The task: Exact copy, pictures excluded: reproduce every record below.

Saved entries

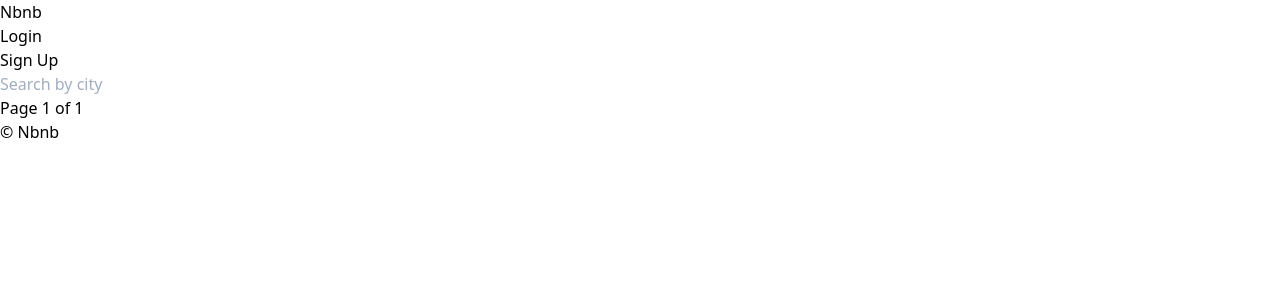
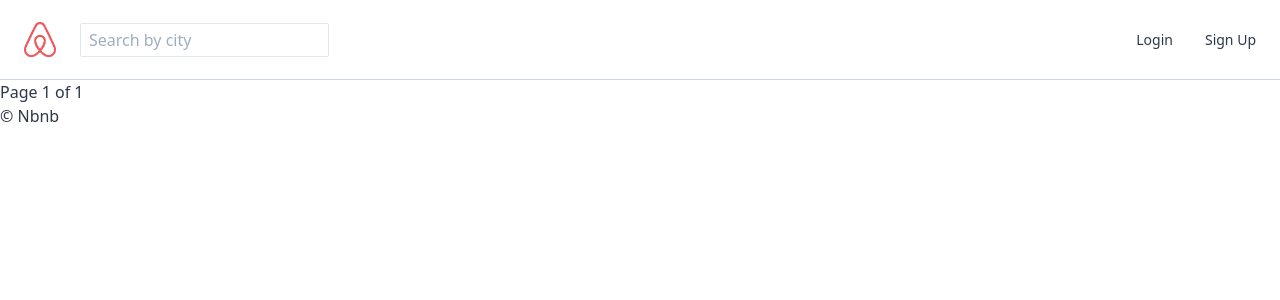
Before and after one commit to jhunderdog/airbnb-clone, a Django app: page / in a window 1280 px wide. Shown: the top 300 px of the page. Run offline with Django 3.2, Linux system fonts and the light colour scheme; data that the repository does not hold is empty; style sheets or scripts are compiled from the project's sources.

Commit message:
Header part one

```diff
--- a/templates/base.html
+++ b/templates/base.html
@@ -8,14 +8,20 @@
     <link rel="stylesheet" href="{% static 'css/styles.css' %}">
     <title>{% block page_title %}{% endblock page_title %}</title>
   </head>
-  <body>
-    <header>
+  <body class="text-gray-800">
+    <header class="container maw-w-full flex items-center justify-between px-6 h-20 border-b border-gray-400">
+      <div class="flex items-center">
+        <a href="{% url "core:home" %}" class="mr-6">
+          <img class="w-8" src="{% static 'img/logo.png' %}"/>
+        </a>
+      {% block search-bar %}
+      <form method="get" action="{% url "rooms:search" %}">
+        <input class="border px-2 py-1 rounded-sm" name="city" placeholder="Search by city"/>
+      </form>
+      {% endblock search-bar %}
+      </div>
+
     {% include "partials/nav.html"%}
-    {% block search-bar %}
-    <form method="get" action="{% url "rooms:search" %}">
-        <input name="city" placeholder="Search by city"/>
-      </form>
-    {% endblock search-bar %}
 
     </header>
     {% comment %} {% include "partials/header.html" %} {% endcomment %}
--- a/templates/partials/nav.html
+++ b/templates/partials/nav.html
@@ -1,12 +1,8 @@
-
-<a href="{% url "core:home"%}">Nbnb</a>
-
-
-<ul>
+<ul class="flex items-center text-sm font-medium">
   {% if user.is_authenticated %}
-  <li><a href="{% url "users:logout" %}">Logout</a></li>
+  <li class="ml-8"><a href="{% url "users:logout" %}">Logout</a></li>
   {% else %}
-  <li><a href="{% url "users:login" %}">Login</a></li>
-  <li><a href="{% url "users:signup" %}">Sign Up</a></li>
+  <li class="ml-8"><a href="{% url "users:login" %}">Login</a></li>
+  <li class="ml-8"><a href="{% url "users:signup" %}">Sign Up</a></li>
   {% endif %}
 <ul>
```
Also changed, not shown: static/img/logo.png (added).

Reply to the exercise:
Before and after one commit to jhunderdog/airbnb-clone, a Django app: page / in a window 1280 px wide. Shown: the top 300 px of the page. Run offline with Django 3.2, Linux system fonts and the light colour scheme; data that the repository does not hold is empty; style sheets or scripts are compiled from the project's sources.

Commit message:
Header part one

```diff
--- a/templates/base.html
+++ b/templates/base.html
@@ -8,14 +8,20 @@
     <link rel="stylesheet" href="{% static 'css/styles.css' %}">
     <title>{% block page_title %}{% endblock page_title %}</title>
   </head>
-  <body>
-    <header>
+  <body class="text-gray-800">
+    <header class="container maw-w-full flex items-center justify-between px-6 h-20 border-b border-gray-400">
+      <div class="flex items-center">
+        <a href="{% url "core:home" %}" class="mr-6">
+          <img class="w-8" src="{% static 'img/logo.png' %}"/>
+        </a>
+      {% block search-bar %}
+      <form method="get" action="{% url "rooms:search" %}">
+        <input class="border px-2 py-1 rounded-sm" name="city" placeholder="Search by city"/>
+      </form>
+      {% endblock search-bar %}
+      </div>
+
     {% include "partials/nav.html"%}
-    {% block search-bar %}
-    <form method="get" action="{% url "rooms:search" %}">
-        <input name="city" placeholder="Search by city"/>
-      </form>
-    {% endblock search-bar %}
 
     </header>
     {% comment %} {% include "partials/header.html" %} {% endcomment %}
--- a/templates/partials/nav.html
+++ b/templates/partials/nav.html
@@ -1,12 +1,8 @@
-
-<a href="{% url "core:home"%}">Nbnb</a>
-
-
-<ul>
+<ul class="flex items-center text-sm font-medium">
   {% if user.is_authenticated %}
-  <li><a href="{% url "users:logout" %}">Logout</a></li>
+  <li class="ml-8"><a href="{% url "users:logout" %}">Logout</a></li>
   {% else %}
-  <li><a href="{% url "users:login" %}">Login</a></li>
-  <li><a href="{% url "users:signup" %}">Sign Up</a></li>
+  <li class="ml-8"><a href="{% url "users:login" %}">Login</a></li>
+  <li class="ml-8"><a href="{% url "users:signup" %}">Sign Up</a></li>
   {% endif %}
 <ul>
```
Also changed, not shown: static/img/logo.png (added).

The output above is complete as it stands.